(User interface change data)
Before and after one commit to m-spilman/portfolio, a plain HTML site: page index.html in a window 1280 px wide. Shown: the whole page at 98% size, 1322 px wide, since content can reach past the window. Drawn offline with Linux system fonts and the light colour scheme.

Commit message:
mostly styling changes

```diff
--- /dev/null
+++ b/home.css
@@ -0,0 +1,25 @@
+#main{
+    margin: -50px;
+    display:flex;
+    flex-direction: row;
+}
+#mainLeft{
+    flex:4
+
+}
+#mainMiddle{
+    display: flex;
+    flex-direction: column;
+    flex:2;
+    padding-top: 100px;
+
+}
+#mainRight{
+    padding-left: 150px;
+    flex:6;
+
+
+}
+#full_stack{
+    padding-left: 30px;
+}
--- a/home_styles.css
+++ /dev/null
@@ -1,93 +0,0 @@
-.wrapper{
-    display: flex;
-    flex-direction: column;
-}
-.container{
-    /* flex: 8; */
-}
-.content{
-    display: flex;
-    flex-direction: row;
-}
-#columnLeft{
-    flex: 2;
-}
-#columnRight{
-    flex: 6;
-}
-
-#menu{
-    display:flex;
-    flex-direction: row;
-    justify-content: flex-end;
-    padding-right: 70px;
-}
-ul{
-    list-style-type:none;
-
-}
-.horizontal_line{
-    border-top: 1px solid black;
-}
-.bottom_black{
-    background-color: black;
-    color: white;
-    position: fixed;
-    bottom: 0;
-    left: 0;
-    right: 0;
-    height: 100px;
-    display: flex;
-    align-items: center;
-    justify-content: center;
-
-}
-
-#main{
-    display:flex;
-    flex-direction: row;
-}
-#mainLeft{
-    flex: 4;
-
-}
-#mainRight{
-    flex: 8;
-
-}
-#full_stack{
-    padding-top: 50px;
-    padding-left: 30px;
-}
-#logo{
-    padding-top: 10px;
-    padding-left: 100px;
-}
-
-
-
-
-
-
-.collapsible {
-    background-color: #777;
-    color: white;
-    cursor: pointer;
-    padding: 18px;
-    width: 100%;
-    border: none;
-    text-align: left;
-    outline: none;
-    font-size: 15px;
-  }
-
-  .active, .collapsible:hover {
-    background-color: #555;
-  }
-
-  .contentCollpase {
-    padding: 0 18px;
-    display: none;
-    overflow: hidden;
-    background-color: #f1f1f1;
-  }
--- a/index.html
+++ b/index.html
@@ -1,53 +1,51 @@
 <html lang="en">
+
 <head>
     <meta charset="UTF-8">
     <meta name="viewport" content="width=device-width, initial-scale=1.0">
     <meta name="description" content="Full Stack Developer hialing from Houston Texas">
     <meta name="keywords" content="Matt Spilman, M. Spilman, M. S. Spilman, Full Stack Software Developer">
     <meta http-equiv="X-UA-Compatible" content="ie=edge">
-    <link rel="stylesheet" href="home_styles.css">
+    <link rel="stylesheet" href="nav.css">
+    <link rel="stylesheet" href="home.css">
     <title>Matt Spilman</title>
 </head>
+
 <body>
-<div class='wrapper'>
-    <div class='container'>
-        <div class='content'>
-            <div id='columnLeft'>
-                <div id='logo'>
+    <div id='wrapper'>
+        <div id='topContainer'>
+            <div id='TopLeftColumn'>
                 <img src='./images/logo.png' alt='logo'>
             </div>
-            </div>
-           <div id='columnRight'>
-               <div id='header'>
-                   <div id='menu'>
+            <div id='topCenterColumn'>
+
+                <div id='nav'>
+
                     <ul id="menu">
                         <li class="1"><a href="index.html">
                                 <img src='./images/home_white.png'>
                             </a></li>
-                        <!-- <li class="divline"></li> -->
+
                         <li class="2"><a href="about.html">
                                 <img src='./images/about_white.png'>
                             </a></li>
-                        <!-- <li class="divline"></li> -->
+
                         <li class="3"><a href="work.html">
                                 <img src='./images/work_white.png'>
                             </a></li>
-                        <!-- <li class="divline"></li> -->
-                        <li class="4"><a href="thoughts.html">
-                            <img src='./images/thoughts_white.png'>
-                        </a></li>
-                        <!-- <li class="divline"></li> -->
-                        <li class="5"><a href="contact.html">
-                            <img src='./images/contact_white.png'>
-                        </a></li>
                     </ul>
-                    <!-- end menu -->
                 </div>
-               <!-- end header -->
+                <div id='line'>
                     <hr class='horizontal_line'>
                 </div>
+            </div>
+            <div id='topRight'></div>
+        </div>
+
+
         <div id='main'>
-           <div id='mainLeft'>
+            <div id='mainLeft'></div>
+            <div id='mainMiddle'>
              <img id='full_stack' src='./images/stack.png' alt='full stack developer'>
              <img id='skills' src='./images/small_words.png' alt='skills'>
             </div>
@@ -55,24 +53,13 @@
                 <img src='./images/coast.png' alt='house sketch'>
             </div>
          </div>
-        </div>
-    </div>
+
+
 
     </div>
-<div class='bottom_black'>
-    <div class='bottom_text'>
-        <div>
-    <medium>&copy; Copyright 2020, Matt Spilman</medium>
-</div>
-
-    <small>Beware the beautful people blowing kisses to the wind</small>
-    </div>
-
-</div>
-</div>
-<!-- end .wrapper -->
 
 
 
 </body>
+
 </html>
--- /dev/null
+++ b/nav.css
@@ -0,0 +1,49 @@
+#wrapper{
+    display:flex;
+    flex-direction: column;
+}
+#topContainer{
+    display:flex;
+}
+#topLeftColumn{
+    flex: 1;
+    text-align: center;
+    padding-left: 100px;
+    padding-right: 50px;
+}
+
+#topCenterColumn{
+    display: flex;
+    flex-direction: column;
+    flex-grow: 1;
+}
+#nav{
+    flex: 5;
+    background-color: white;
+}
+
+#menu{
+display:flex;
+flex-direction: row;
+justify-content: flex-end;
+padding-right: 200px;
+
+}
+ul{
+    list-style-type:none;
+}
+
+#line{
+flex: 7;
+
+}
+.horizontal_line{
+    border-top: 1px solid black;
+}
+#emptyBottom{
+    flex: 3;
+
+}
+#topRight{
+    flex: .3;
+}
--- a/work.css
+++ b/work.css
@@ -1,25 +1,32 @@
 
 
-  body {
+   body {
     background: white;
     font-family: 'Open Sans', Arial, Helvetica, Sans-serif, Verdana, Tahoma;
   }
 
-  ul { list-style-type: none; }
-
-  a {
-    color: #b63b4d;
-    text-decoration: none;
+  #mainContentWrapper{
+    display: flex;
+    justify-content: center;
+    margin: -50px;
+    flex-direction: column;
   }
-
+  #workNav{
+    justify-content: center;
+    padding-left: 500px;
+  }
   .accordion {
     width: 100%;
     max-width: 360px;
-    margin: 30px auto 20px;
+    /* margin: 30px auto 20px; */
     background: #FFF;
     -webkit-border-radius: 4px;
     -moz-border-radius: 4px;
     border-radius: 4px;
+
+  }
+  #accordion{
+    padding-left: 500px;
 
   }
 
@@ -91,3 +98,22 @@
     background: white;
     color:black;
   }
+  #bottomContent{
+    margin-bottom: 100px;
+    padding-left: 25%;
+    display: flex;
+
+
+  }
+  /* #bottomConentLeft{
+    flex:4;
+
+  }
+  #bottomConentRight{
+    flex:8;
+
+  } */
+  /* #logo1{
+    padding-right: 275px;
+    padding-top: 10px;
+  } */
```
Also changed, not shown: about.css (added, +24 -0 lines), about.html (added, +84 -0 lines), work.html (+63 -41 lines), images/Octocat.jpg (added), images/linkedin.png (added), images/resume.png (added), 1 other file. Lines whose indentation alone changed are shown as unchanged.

» Exercise brief: Each record needs to be duplicated exactly.

» Finished exercise:
Before and after one commit to m-spilman/portfolio, a plain HTML site: page index.html in a window 1280 px wide. Shown: the whole page at 98% size, 1322 px wide, since content can reach past the window. Drawn offline with Linux system fonts and the light colour scheme.

Commit message:
mostly styling changes

```diff
--- /dev/null
+++ b/home.css
@@ -0,0 +1,25 @@
+#main{
+    margin: -50px;
+    display:flex;
+    flex-direction: row;
+}
+#mainLeft{
+    flex:4
+
+}
+#mainMiddle{
+    display: flex;
+    flex-direction: column;
+    flex:2;
+    padding-top: 100px;
+
+}
+#mainRight{
+    padding-left: 150px;
+    flex:6;
+
+
+}
+#full_stack{
+    padding-left: 30px;
+}
--- a/home_styles.css
+++ /dev/null
@@ -1,93 +0,0 @@
-.wrapper{
-    display: flex;
-    flex-direction: column;
-}
-.container{
-    /* flex: 8; */
-}
-.content{
-    display: flex;
-    flex-direction: row;
-}
-#columnLeft{
-    flex: 2;
-}
-#columnRight{
-    flex: 6;
-}
-
-#menu{
-    display:flex;
-    flex-direction: row;
-    justify-content: flex-end;
-    padding-right: 70px;
-}
-ul{
-    list-style-type:none;
-
-}
-.horizontal_line{
-    border-top: 1px solid black;
-}
-.bottom_black{
-    background-color: black;
-    color: white;
-    position: fixed;
-    bottom: 0;
-    left: 0;
-    right: 0;
-    height: 100px;
-    display: flex;
-    align-items: center;
-    justify-content: center;
-
-}
-
-#main{
-    display:flex;
-    flex-direction: row;
-}
-#mainLeft{
-    flex: 4;
-
-}
-#mainRight{
-    flex: 8;
-
-}
-#full_stack{
-    padding-top: 50px;
-    padding-left: 30px;
-}
-#logo{
-    padding-top: 10px;
-    padding-left: 100px;
-}
-
-
-
-
-
-
-.collapsible {
-    background-color: #777;
-    color: white;
-    cursor: pointer;
-    padding: 18px;
-    width: 100%;
-    border: none;
-    text-align: left;
-    outline: none;
-    font-size: 15px;
-  }
-
-  .active, .collapsible:hover {
-    background-color: #555;
-  }
-
-  .contentCollpase {
-    padding: 0 18px;
-    display: none;
-    overflow: hidden;
-    background-color: #f1f1f1;
-  }
--- a/index.html
+++ b/index.html
@@ -1,53 +1,51 @@
 <html lang="en">
+
 <head>
     <meta charset="UTF-8">
     <meta name="viewport" content="width=device-width, initial-scale=1.0">
     <meta name="description" content="Full Stack Developer hialing from Houston Texas">
     <meta name="keywords" content="Matt Spilman, M. Spilman, M. S. Spilman, Full Stack Software Developer">
     <meta http-equiv="X-UA-Compatible" content="ie=edge">
-    <link rel="stylesheet" href="home_styles.css">
+    <link rel="stylesheet" href="nav.css">
+    <link rel="stylesheet" href="home.css">
     <title>Matt Spilman</title>
 </head>
+
 <body>
-<div class='wrapper'>
-    <div class='container'>
-        <div class='content'>
-            <div id='columnLeft'>
-                <div id='logo'>
+    <div id='wrapper'>
+        <div id='topContainer'>
+            <div id='TopLeftColumn'>
                 <img src='./images/logo.png' alt='logo'>
             </div>
-            </div>
-           <div id='columnRight'>
-               <div id='header'>
-                   <div id='menu'>
+            <div id='topCenterColumn'>
+
+                <div id='nav'>
+
                     <ul id="menu">
                         <li class="1"><a href="index.html">
                                 <img src='./images/home_white.png'>
                             </a></li>
-                        <!-- <li class="divline"></li> -->
+
                         <li class="2"><a href="about.html">
                                 <img src='./images/about_white.png'>
                             </a></li>
-                        <!-- <li class="divline"></li> -->
+
                         <li class="3"><a href="work.html">
                                 <img src='./images/work_white.png'>
                             </a></li>
-                        <!-- <li class="divline"></li> -->
-                        <li class="4"><a href="thoughts.html">
-                            <img src='./images/thoughts_white.png'>
-                        </a></li>
-                        <!-- <li class="divline"></li> -->
-                        <li class="5"><a href="contact.html">
-                            <img src='./images/contact_white.png'>
-                        </a></li>
                     </ul>
-                    <!-- end menu -->
                 </div>
-               <!-- end header -->
+                <div id='line'>
                     <hr class='horizontal_line'>
                 </div>
+            </div>
+            <div id='topRight'></div>
+        </div>
+
+
         <div id='main'>
-           <div id='mainLeft'>
+            <div id='mainLeft'></div>
+            <div id='mainMiddle'>
              <img id='full_stack' src='./images/stack.png' alt='full stack developer'>
              <img id='skills' src='./images/small_words.png' alt='skills'>
             </div>
@@ -55,24 +53,13 @@
                 <img src='./images/coast.png' alt='house sketch'>
             </div>
          </div>
-        </div>
-    </div>
+
+
 
     </div>
-<div class='bottom_black'>
-    <div class='bottom_text'>
-        <div>
-    <medium>&copy; Copyright 2020, Matt Spilman</medium>
-</div>
-
-    <small>Beware the beautful people blowing kisses to the wind</small>
-    </div>
-
-</div>
-</div>
-<!-- end .wrapper -->
 
 
 
 </body>
+
 </html>
--- /dev/null
+++ b/nav.css
@@ -0,0 +1,49 @@
+#wrapper{
+    display:flex;
+    flex-direction: column;
+}
+#topContainer{
+    display:flex;
+}
+#topLeftColumn{
+    flex: 1;
+    text-align: center;
+    padding-left: 100px;
+    padding-right: 50px;
+}
+
+#topCenterColumn{
+    display: flex;
+    flex-direction: column;
+    flex-grow: 1;
+}
+#nav{
+    flex: 5;
+    background-color: white;
+}
+
+#menu{
+display:flex;
+flex-direction: row;
+justify-content: flex-end;
+padding-right: 200px;
+
+}
+ul{
+    list-style-type:none;
+}
+
+#line{
+flex: 7;
+
+}
+.horizontal_line{
+    border-top: 1px solid black;
+}
+#emptyBottom{
+    flex: 3;
+
+}
+#topRight{
+    flex: .3;
+}
--- a/work.css
+++ b/work.css
@@ -1,25 +1,32 @@
 
 
-  body {
+   body {
     background: white;
     font-family: 'Open Sans', Arial, Helvetica, Sans-serif, Verdana, Tahoma;
   }
 
-  ul { list-style-type: none; }
-
-  a {
-    color: #b63b4d;
-    text-decoration: none;
+  #mainContentWrapper{
+    display: flex;
+    justify-content: center;
+    margin: -50px;
+    flex-direction: column;
   }
-
+  #workNav{
+    justify-content: center;
+    padding-left: 500px;
+  }
   .accordion {
     width: 100%;
     max-width: 360px;
-    margin: 30px auto 20px;
+    /* margin: 30px auto 20px; */
     background: #FFF;
     -webkit-border-radius: 4px;
     -moz-border-radius: 4px;
     border-radius: 4px;
+
+  }
+  #accordion{
+    padding-left: 500px;
 
   }
 
@@ -91,3 +98,22 @@
     background: white;
     color:black;
   }
+  #bottomContent{
+    margin-bottom: 100px;
+    padding-left: 25%;
+    display: flex;
+
+
+  }
+  /* #bottomConentLeft{
+    flex:4;
+
+  }
+  #bottomConentRight{
+    flex:8;
+
+  } */
+  /* #logo1{
+    padding-right: 275px;
+    padding-top: 10px;
+  } */
```
Also changed, not shown: about.css (added, +24 -0 lines), about.html (added, +84 -0 lines), work.html (+63 -41 lines), images/Octocat.jpg (added), images/linkedin.png (added), images/resume.png (added), 1 other file. Lines whose indentation alone changed are shown as unchanged.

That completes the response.